Students’ experience of sex education ‘terrible’

Almost three quarters of secondary school students described their experience of sex education at school as “terrible” or “bad” in a survey published by the Irish Second-Level Students’ Union (ISSU).

Students’ experience of sex education ‘terrible’

More than a quarter (28%) said they received no information about contraception in school, a finding described as “extremely worrying” by the ISSU.

The ISSU presented its findings at yesterday’s meeting of the Joint Committee on Education and Skills.

The committee met to discuss the progress made on the Review of Relationships and Sexuality Education with a number of witnesses representing teachers, parents, and students.

Education Minister Richard Bruton asked policymakers last month to review the 20-year-old curriculum on relationships and sexuality education (RSE) so that it meets the needs of young people.

He specifically asked the State’s advisory body on the curriculum to consider updating information on sexual consent at both primary and secondary level.

ISSU welfare and equality officer, Eboni Burke, said the study found that almost 90% of students did not have RSE on a regular basis. She said the results emphasised the need for regular RSE and also suggested that most schools were in breach of the current curriculum guidelines on sexual education.

Ms Burke said the survey, based on over 780 responses received by the ISSU over two days, highlighted the need for “drastic changes” in how RSE is provided in schools. The students ranked consent ahead of sexual health, contraception, sexuality and identity.

However, 65% of students said they had not learned about consent in school and 61% said they had not learned about sexuality.

Ms Burke said it was essential that teachers were properly trained if they were to be the main RSE providers. The ISSU is also recommending that drug and alcohol awareness be included among the many changes that need to be made urgently to how RSE is taught.

There should be one RSE module for every school and the school’s patronage must not impact on the type or quality of RSE that students receive.

“We believe there should be specific lessons in relation to sexuality, relationships, consent, gender identity, RSE in the digital age, sexual health and sexually transmitted infections, contraception, mental health and drug awareness with regard to consent,” said Ms Burke.

Chief executive of the National Council for Curriculum and Assessment, John Hammond, said the review would include consent and developments in contraception.

Also included is the safe use of the internet and social media, particularly its effects on relationships and self-esteem.
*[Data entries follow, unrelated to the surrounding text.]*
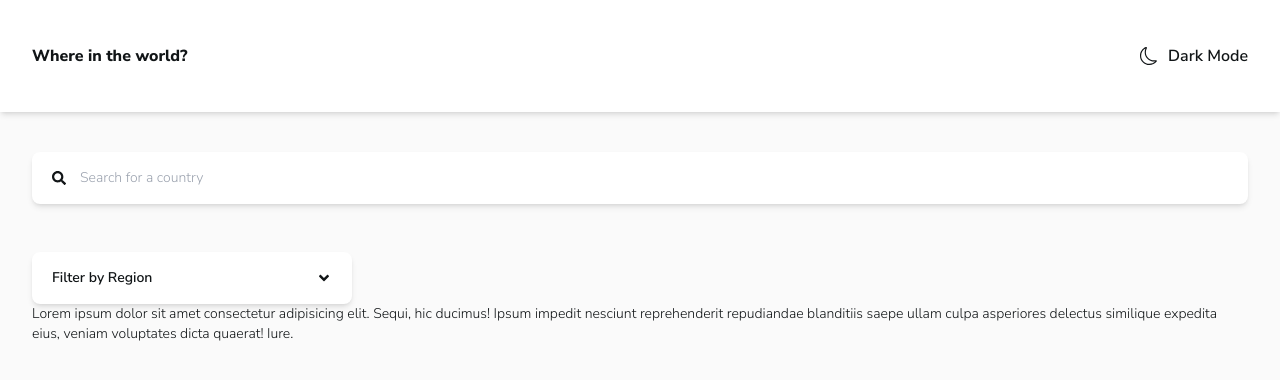
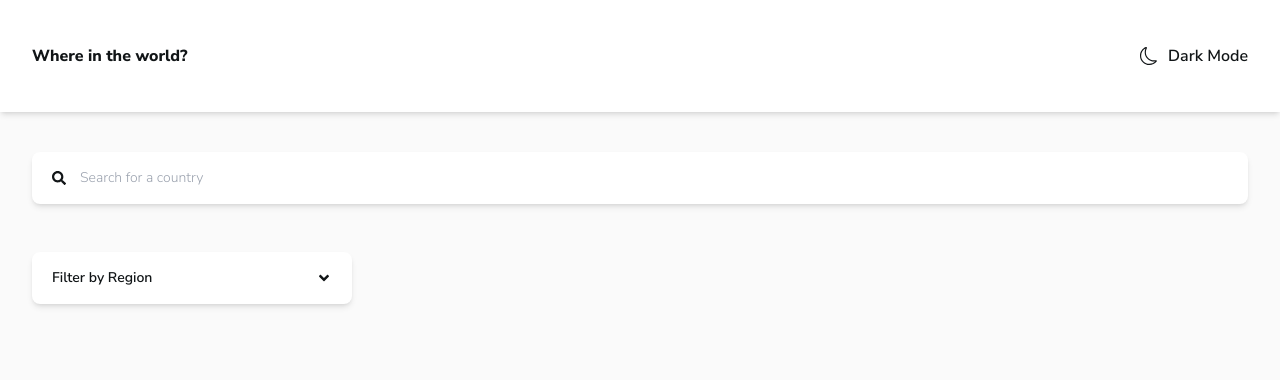
Before and after one commit to JenaCarry/rest-countries-api-with-color-theme-switcher, a Next.js app: page / in a window 1280 px wide. Shown: the top 380 px of the page. Built offline with nearby package versions, Linux system fonts and the light colour scheme.

Commit message:
feat: new state selected

```diff
--- a/src/app/page.tsx
+++ b/src/app/page.tsx
@@ -1,15 +1,13 @@
+"use client";
+
 import { Form } from "@/components/Form";
+import { useState } from "react";
 
 export default function Home() {
+  const [selected, setSelected] = useState<string>("Filter by Region");
   return (
     <main className="max-[375px]:px-3 px-8">
-      <Form />
-      <p>
-        Lorem ipsum dolor sit amet consectetur adipisicing elit. Sequi, hic
-        ducimus! Ipsum impedit nesciunt reprehenderit repudiandae blanditiis
-        saepe ullam culpa asperiores delectus similique expedita eius, veniam
-        voluptates dicta quaerat! Iure.
-      </p>
+      <Form selected={selected} setSelected={setSelected} />
     </main>
   );
 }
```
“The review of RSE with be an extensive, complex, multi-dimensional piece of work. We recognise its contested and controversial nature and its topical relevance,” said Mr Hammond.

He said the minister’s request and review of RSE would be discussed at the NCCA’s meeting tomorrow.

More in this section